On my first Coast Guard cutter we got the ship lost. True story. It was before GPS, but there was a new Navy satellite receiver on board called SatNav. Because there wasn't as many satellites up as there are now, you had to wait for them to rise and set to get a good fix. We thought it automatically updated our position whenever a good fix came in, but that was not always true. If it went a long time without a good fix we were supposed to do a, "Code 51, Enter." No one knew that. No one really studied the user manual. We could have wrecked the ship. Luckily we figured out our error before we got close to land. It was certainly a "near miss" in today's terminology. It was my first year in the Coast Guard, and I was only an E-2, but I could have read the manual too. That lesson did not escape me.

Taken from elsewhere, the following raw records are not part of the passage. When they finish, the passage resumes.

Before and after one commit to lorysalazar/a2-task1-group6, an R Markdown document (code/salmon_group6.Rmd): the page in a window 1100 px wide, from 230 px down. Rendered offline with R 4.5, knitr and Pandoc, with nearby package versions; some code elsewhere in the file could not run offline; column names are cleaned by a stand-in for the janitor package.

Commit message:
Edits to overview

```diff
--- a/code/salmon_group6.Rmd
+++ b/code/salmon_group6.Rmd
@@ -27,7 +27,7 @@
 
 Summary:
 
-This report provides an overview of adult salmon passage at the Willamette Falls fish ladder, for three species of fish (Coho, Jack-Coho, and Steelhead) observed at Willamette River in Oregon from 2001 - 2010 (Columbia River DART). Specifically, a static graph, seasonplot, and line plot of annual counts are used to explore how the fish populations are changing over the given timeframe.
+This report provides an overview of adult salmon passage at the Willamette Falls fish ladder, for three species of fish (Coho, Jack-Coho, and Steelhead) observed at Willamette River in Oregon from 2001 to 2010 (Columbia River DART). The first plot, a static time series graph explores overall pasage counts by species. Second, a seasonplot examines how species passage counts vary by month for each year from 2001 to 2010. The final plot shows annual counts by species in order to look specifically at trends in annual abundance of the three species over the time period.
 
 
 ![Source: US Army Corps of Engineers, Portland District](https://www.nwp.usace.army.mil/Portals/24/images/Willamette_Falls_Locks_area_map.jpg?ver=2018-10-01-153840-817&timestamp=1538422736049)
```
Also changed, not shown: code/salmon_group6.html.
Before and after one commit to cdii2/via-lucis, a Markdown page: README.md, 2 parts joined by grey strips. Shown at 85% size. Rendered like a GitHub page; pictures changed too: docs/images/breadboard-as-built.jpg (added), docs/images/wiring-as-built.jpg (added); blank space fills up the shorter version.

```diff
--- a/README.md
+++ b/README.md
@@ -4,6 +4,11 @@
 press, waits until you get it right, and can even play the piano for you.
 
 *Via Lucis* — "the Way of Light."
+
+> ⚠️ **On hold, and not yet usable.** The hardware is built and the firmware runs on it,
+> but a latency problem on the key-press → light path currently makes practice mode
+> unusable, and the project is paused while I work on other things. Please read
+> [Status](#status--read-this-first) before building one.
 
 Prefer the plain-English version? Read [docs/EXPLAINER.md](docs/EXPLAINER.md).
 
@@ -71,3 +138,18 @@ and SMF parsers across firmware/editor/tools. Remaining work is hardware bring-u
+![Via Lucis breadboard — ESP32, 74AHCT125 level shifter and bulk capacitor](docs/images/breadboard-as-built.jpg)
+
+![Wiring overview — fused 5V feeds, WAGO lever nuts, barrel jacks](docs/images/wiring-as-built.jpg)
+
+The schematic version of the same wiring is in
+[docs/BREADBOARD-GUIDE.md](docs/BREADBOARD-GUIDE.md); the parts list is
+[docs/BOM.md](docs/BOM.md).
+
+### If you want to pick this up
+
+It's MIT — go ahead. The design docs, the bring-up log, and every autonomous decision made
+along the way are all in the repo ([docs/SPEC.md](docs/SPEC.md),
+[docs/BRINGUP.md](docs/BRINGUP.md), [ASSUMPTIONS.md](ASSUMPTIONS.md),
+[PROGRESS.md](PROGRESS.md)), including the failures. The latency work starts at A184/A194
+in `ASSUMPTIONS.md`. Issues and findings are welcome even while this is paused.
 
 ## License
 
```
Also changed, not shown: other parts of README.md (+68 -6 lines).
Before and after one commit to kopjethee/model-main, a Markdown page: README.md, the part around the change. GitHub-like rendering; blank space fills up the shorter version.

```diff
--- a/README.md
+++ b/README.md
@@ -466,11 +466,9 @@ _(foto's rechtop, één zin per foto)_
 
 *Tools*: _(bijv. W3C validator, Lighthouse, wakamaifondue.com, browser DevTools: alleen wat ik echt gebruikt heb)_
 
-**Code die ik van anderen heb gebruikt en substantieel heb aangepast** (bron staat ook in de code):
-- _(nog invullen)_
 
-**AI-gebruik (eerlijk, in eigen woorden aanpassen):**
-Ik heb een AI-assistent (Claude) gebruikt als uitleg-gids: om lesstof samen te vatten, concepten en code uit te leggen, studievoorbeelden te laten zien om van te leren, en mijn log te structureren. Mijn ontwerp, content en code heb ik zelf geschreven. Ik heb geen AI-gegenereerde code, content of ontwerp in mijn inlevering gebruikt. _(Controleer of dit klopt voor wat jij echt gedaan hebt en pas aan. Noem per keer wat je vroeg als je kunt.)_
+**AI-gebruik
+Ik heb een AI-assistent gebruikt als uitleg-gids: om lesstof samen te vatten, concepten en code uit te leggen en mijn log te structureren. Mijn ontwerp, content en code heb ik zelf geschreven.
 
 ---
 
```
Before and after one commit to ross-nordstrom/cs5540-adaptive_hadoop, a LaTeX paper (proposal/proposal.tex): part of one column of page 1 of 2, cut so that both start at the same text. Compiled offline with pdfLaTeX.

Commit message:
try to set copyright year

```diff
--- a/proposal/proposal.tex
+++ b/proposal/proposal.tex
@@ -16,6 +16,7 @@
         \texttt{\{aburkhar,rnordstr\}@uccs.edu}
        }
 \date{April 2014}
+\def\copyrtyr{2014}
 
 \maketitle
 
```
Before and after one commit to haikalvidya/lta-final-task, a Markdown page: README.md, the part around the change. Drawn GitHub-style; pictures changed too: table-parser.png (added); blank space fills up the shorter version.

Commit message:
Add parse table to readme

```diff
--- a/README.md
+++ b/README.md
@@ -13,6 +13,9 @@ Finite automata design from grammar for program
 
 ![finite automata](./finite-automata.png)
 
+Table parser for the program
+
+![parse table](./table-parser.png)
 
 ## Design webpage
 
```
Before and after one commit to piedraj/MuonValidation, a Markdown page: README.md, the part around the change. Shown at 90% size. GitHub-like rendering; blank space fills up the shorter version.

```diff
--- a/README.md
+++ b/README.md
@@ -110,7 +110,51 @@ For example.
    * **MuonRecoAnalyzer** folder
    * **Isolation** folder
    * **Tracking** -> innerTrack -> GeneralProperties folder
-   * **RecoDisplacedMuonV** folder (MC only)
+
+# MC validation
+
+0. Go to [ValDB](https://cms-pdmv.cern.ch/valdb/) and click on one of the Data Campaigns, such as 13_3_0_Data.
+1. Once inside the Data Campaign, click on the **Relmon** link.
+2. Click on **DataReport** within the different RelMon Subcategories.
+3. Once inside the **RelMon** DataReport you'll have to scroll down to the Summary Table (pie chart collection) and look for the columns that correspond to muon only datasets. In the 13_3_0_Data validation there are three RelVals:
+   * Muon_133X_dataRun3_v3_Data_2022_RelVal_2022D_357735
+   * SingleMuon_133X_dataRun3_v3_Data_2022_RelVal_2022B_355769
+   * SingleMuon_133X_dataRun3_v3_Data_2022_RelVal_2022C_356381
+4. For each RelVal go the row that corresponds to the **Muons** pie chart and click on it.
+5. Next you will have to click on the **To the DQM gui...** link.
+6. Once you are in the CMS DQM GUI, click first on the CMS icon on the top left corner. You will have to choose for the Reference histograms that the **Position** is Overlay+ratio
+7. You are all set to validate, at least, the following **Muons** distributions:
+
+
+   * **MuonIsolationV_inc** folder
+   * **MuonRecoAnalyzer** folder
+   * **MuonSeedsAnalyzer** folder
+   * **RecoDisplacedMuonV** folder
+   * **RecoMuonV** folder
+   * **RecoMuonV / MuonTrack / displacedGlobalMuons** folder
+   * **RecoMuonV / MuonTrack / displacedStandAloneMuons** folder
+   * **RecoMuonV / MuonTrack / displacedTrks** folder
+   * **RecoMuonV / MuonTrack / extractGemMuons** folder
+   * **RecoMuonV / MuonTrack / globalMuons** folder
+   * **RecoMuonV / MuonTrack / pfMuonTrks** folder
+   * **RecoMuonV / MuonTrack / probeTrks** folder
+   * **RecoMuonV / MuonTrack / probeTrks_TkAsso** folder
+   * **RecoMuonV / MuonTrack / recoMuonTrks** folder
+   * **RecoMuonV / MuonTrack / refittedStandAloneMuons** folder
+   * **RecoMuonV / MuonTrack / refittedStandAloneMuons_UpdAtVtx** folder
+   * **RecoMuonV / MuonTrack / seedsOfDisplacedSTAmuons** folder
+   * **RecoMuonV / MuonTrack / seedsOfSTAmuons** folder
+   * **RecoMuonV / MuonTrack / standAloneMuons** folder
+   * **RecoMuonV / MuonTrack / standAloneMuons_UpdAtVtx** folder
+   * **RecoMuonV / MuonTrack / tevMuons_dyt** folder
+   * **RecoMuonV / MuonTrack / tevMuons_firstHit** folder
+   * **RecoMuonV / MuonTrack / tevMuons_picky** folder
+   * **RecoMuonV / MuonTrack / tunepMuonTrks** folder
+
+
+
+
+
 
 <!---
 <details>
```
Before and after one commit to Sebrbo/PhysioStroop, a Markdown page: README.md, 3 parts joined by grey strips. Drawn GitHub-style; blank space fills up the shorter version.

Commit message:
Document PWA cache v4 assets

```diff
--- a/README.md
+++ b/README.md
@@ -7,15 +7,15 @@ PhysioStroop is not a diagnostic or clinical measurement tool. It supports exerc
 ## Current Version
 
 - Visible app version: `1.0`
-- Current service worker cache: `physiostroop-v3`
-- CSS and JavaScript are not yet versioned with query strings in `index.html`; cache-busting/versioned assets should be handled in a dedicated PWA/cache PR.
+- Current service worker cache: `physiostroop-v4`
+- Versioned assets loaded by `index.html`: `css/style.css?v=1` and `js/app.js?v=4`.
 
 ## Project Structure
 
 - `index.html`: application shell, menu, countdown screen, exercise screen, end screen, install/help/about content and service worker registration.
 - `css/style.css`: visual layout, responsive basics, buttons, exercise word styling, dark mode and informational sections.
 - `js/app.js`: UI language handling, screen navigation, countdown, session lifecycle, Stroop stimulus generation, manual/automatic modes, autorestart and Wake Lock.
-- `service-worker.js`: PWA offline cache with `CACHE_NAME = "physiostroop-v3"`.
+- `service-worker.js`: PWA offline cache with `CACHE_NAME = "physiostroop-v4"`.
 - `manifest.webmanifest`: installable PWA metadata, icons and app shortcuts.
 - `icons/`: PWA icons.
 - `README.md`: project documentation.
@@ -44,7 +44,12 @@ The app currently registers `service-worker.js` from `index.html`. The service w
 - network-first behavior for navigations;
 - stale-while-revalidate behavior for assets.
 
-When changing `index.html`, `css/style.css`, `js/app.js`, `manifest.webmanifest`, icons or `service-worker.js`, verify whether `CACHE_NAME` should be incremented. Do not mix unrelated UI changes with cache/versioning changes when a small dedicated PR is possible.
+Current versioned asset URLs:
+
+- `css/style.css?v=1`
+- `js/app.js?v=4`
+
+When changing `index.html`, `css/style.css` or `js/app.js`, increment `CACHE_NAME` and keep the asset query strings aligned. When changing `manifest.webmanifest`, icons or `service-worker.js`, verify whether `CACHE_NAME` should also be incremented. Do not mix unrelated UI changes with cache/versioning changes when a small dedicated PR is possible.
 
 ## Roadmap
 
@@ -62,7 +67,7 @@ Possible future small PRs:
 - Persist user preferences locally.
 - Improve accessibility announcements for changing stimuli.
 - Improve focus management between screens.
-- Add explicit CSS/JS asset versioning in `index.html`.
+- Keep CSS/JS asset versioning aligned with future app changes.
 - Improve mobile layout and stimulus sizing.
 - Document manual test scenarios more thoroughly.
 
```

In reading Rachel Slade's book, Into the Raging Sea, on the sinking of the U.S. flag ship El Faro, I was shocked to find that not knowing the ship's equipment also played a role in that disaster. According to the book, the captain made his decision to continue on his track based upon the private weather service forecasts, which he may not have known, were based a data which was twelve hours old. They also had the NWS forecasts available on board, which are based upon data only four hours old, but the captain preferred the private weather service forecasts. He may not have read the user manual.

I highly recommend this excellent book to anyone interested in continuous improvement in the maritime industry. The lessons to be learned are many, and apply to vessel personnel, shoreside staff, ocean going vessels, inland vessels, regulators, and their agents (TPOs). We talk a lot about lessons learned, and learning from our mistakes. This book provides an excellent opportunity to learn from others' tragic mistakes. If we don't learn from mistakes, such as not "knowing your equipment," we are bound to repeat them.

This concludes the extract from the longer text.